Saturday, September 29, 2007

BT contract ends ...

So after a record 16 months, my work with the BT Wireless Cities programme has finally ended. I was rather touched by the emails and phone calls I got yesterday afternoon, all, I hasten to add, saying nice things. Very kind, as they absolutely didn't have to do that.

So I am now in marketing and sales mode again. Here is how it works.

1. There are plenty of agencies out there who exist to bring freelance consultants and work-opportunities together. The economics are those of the classic middleman. All I had to do was to send some emails, make some calls, and generally let people know I'm back in the market.

2. Obviously margins are better if you can go straight to the customer. Rather than just contacting prospective clients directly (mostly senior carrier executives, who hate spam) I think it's better to deliver some value. In the past, I have sent out an occasional newsletter or news release, with included links to material I've put together.

It's then up to the recipient as to whether they wish to 'click through' and read further. Often they do, and I've been contacted like this:

"We have this problem, and I read your newsletter and thought maybe you'd be interested ... ."

Another way to get work.

And I do have something to say of interest. The BT Wireless Cities programme is one of the world's most ambitious urban WiFi developments. Our experience has lessons in terms of negotiating with Councils, technically rolling out a working network, and the viability of various business models. While properly respecting commercial confidentiality, I do think there are some public-domain points which can be documented, and I'm minded to write them up as core news release content.

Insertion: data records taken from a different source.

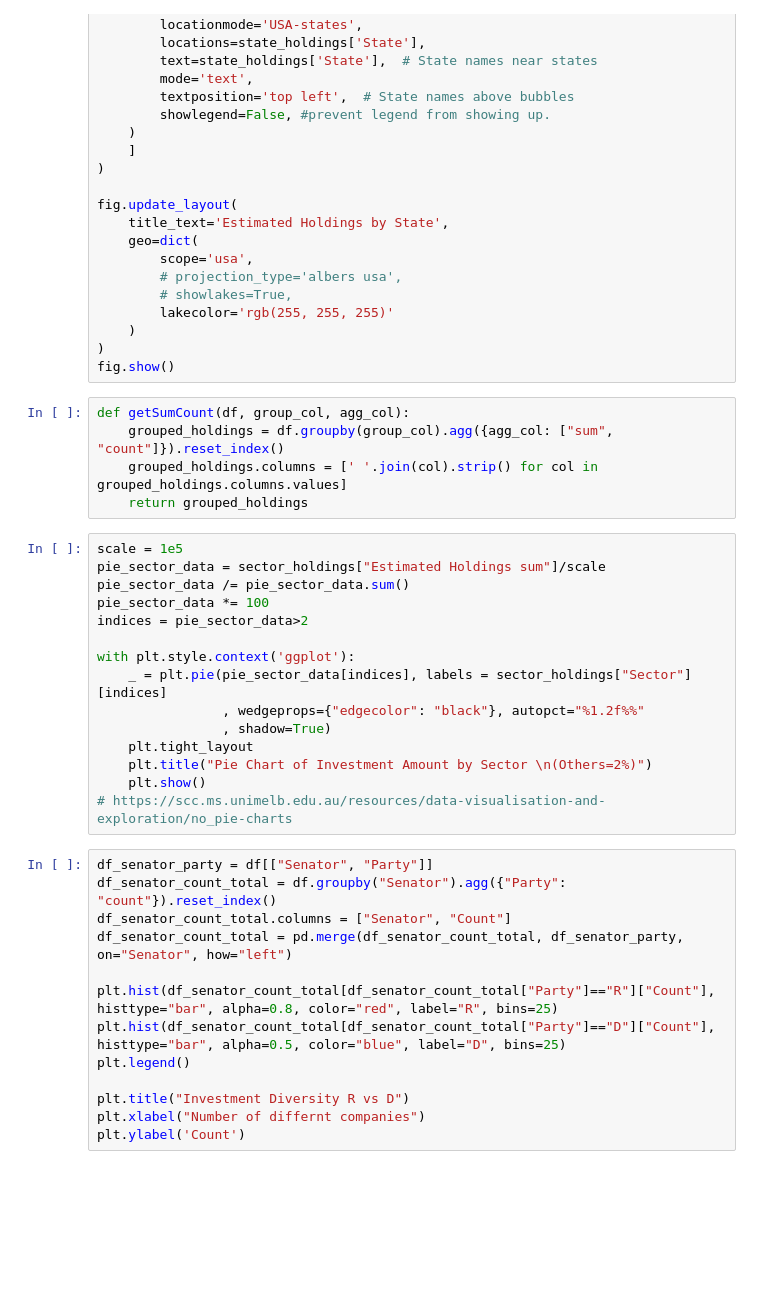
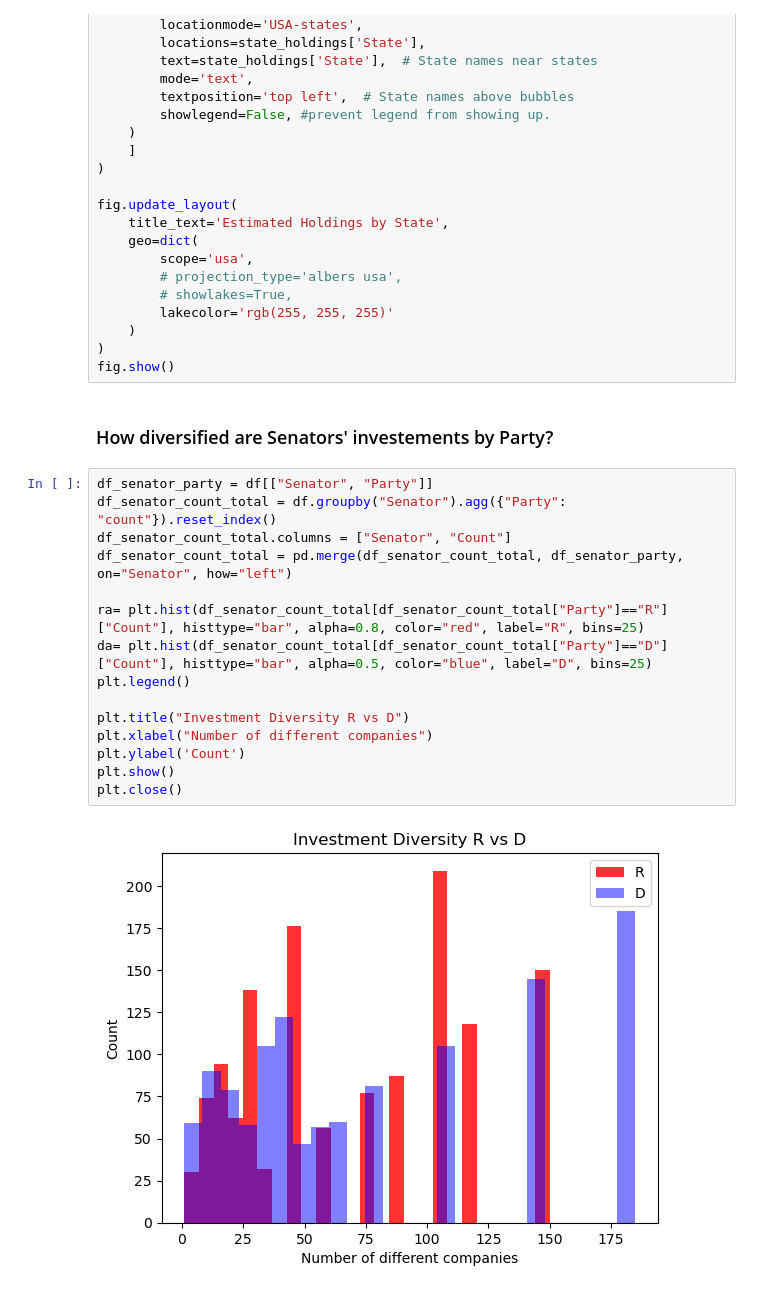
Before and after one commit to e2abbyh/ECE143-Group4-FinalProject, a Jupyter notebook: Analysis.ipynb, the cells around one changed output. Saved outputs shown, nothing was run; the diff lists cells and outputs as text; blank space fills up the shorter version.

```diff
--- a/Analysis.ipynb
+++ b/Analysis.ipynb
@@ -49,36 +116,22 @@ fig.update_layout(
     )
 )
 fig.show()
-# %%
-def getSumCount(df, group_col, agg_col):
-    grouped_holdings = df.groupby(group_col).agg({agg_col: ["sum", "count"]}).reset_index()
-    grouped_holdings.columns = [' '.join(col).strip() for col in grouped_holdings.columns.values]
-    return grouped_holdings
-# %%
-scale = 1e5
-pie_sector_data = sector_holdings["Estimated Holdings sum"]/scale
-pie_sector_data /= pie_sector_data.sum()
-pie_sector_data *= 100
-indices = pie_sector_data>2
-
-with plt.style.context('ggplot'):
-    _ = plt.pie(pie_sector_data[indices], labels = sector_holdings["Sector"][indices]
-                , wedgeprops={"edgecolor": "black"}, autopct="%1.2f%%"
-                , shadow=True)
-    plt.tight_layout
-    plt.title("Pie Chart of Investment Amount by Sector \n(Others=2%)")
-    plt.show()
-# https://scc.ms.unimelb.edu.au/resources/data-visualisation-and-exploration/no_pie-charts
+# %% [markdown]
+### How  diversified are Senators' investements by Party?
 # %%
 df_senator_party = df[["Senator", "Party"]]
 df_senator_count_total = df.groupby("Senator").agg({"Party": "count"}).reset_index()
 df_senator_count_total.columns = ["Senator", "Count"]
 df_senator_count_total = pd.merge(df_senator_count_total, df_senator_party, on="Senator", how="left")
 
-plt.hist(df_senator_count_total[df_senator_count_total["Party"]=="R"]["Count"], histtype="bar", alpha=0.8, color="red", label="R", bins=25)
-plt.hist(df_senator_count_total[df_senator_count_total["Party"]=="D"]["Count"], histtype="bar", alpha=0.5, color="blue", label="D", bins=25)
+ra= plt.hist(df_senator_count_total[df_senator_count_total["Party"]=="R"]["Count"], histtype="bar", alpha=0.8, color="red", label="R", bins=25)
+da= plt.hist(df_senator_count_total[df_senator_count_total["Party"]=="D"]["Count"], histtype="bar", alpha=0.5, color="blue", label="D", bins=25)
 plt.legend()
 
 plt.title("Investment Diversity R vs D")
-plt.xlabel("Number of differnt companies")
+plt.xlabel("Number of different companies")
 plt.ylabel('Count')
+plt.show()
+plt.close()
+# %% [output]
+[figure, added]
```
Also changed, not shown: parts of 12 cells of this notebook, 1 other file.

Incidental point: it's not often you read a science article with the title "6 Die From Brain-Eating Amoeba in Lakes" but this tragic story is recounted on here.